import (
 "encoding/json"
 "fmt"
 "log"
 "net/http"
 
 "github.com/gorilla/mux"
)
 
func main() {
 router := mux.NewRouter()
 router.HandleFunc("/", func(rw http.ResponseWriter, r *http.Request) {
   response := map[string]string{
     "message": "Welcome to Dockerized app",
   }
   json.NewEncoder(rw).Encode(response)
 })
 
 router.HandleFunc("/{name}", func(rw http.ResponseWriter, r *http.Request) {
   vars := mux.Vars(r)
   name := vars["name"]
   var message string
   if name == "" {
     message = "Hello World"
   } else {
     message = "Hello " + name
   }
   response := map[string]string{
     "message": message,
   }
   json.NewEncoder(rw).Encode(response)
 })
 
 log.Println("Server is running!")
 fmt.Println(http.ListenAndServe(":8081", router))
}

Create a Docker Image

As the Docker documentation says-

An image includes everything needed to run an application- the code or binary, runtimes, dependencies, and any other filesystem objects required.

An image consists of your app definition and everything needed to run the application in the simplest terms.

For creating a docker image, you need to write steps in the config file. The conventional and most preferred file name is Dockerfile, but you can use any name of your choice. However, in my opinion, it’s always better to follow standards.

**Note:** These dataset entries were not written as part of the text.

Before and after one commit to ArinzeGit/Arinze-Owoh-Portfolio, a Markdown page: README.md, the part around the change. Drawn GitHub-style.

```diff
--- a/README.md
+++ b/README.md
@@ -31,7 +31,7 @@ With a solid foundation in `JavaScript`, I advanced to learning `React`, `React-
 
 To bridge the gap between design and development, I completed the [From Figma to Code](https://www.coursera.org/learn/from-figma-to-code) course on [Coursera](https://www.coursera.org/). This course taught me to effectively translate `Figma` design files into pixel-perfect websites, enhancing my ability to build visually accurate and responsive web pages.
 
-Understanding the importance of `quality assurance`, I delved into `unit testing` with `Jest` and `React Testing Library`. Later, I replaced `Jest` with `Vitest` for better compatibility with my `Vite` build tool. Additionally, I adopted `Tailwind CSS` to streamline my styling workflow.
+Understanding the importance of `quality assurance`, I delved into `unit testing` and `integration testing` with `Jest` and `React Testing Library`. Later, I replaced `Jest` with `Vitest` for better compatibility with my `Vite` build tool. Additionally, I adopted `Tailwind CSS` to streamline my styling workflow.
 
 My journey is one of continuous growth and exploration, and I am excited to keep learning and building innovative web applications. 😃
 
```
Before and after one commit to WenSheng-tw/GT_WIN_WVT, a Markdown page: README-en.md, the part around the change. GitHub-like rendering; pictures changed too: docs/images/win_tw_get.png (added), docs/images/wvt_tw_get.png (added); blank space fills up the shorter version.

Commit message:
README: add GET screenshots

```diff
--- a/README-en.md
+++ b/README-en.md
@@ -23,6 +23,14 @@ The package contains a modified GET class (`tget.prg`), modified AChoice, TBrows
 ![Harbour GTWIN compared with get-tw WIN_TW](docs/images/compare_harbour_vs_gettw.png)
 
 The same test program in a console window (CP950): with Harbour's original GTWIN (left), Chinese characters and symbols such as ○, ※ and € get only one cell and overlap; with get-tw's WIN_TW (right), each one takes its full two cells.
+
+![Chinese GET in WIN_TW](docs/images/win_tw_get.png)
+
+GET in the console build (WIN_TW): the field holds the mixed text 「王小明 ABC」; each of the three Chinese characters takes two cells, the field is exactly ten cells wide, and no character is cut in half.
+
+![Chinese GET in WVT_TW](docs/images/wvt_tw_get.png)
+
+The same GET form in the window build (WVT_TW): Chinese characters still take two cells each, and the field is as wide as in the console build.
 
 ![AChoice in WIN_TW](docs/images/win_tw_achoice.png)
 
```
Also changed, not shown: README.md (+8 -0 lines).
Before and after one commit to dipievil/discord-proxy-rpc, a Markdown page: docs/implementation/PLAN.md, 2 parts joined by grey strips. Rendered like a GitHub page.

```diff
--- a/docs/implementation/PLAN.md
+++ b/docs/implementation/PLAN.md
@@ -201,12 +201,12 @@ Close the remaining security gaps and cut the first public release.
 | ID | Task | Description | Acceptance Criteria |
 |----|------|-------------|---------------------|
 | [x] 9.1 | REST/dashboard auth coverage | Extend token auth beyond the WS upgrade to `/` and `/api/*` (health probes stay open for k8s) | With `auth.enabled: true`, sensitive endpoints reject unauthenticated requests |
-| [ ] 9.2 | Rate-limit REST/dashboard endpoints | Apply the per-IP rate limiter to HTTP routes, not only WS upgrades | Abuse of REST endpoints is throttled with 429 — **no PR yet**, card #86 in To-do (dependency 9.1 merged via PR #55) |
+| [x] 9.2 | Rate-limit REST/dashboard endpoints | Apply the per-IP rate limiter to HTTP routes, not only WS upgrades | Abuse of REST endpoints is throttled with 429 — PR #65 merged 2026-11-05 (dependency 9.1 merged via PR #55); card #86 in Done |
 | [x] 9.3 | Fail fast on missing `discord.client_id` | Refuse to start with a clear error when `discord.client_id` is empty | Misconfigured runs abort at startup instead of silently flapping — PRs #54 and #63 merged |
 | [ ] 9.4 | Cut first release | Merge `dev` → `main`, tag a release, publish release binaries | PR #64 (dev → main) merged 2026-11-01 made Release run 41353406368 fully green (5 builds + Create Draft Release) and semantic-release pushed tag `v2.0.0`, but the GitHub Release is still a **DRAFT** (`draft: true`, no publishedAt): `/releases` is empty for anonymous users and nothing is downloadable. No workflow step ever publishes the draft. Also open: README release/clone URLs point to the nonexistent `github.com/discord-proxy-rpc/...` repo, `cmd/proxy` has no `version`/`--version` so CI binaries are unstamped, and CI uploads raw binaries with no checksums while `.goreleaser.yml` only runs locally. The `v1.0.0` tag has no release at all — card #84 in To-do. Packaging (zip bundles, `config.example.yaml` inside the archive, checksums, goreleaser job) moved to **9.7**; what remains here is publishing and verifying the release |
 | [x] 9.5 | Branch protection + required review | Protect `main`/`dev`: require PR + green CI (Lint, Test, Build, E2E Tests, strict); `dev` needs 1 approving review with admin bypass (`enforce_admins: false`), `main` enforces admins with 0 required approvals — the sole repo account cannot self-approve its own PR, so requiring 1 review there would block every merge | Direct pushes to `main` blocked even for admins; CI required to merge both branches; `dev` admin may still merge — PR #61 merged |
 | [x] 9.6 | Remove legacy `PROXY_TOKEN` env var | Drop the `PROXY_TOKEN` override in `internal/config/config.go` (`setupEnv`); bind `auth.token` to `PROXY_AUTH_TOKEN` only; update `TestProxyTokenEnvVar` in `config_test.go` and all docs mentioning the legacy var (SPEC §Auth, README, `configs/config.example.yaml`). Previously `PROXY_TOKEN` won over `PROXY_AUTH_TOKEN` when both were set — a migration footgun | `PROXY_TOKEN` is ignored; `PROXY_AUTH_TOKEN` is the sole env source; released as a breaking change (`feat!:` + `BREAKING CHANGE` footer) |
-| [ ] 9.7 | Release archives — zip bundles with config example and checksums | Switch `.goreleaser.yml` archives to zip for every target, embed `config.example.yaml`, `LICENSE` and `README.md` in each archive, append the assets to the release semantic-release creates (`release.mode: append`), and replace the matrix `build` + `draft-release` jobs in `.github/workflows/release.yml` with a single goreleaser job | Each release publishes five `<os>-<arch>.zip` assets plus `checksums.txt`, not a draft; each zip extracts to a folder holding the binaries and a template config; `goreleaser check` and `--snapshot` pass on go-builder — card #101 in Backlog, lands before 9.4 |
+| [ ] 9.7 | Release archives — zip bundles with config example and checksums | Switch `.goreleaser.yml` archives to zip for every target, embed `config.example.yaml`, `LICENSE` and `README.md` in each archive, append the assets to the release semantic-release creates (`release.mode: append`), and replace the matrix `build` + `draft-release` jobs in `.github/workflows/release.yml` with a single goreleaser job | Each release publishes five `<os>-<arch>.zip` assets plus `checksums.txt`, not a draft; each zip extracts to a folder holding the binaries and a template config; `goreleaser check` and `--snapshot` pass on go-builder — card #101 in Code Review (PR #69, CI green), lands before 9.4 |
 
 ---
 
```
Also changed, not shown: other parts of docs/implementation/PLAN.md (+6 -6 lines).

Now, create a file named Dockerfile and write the following code.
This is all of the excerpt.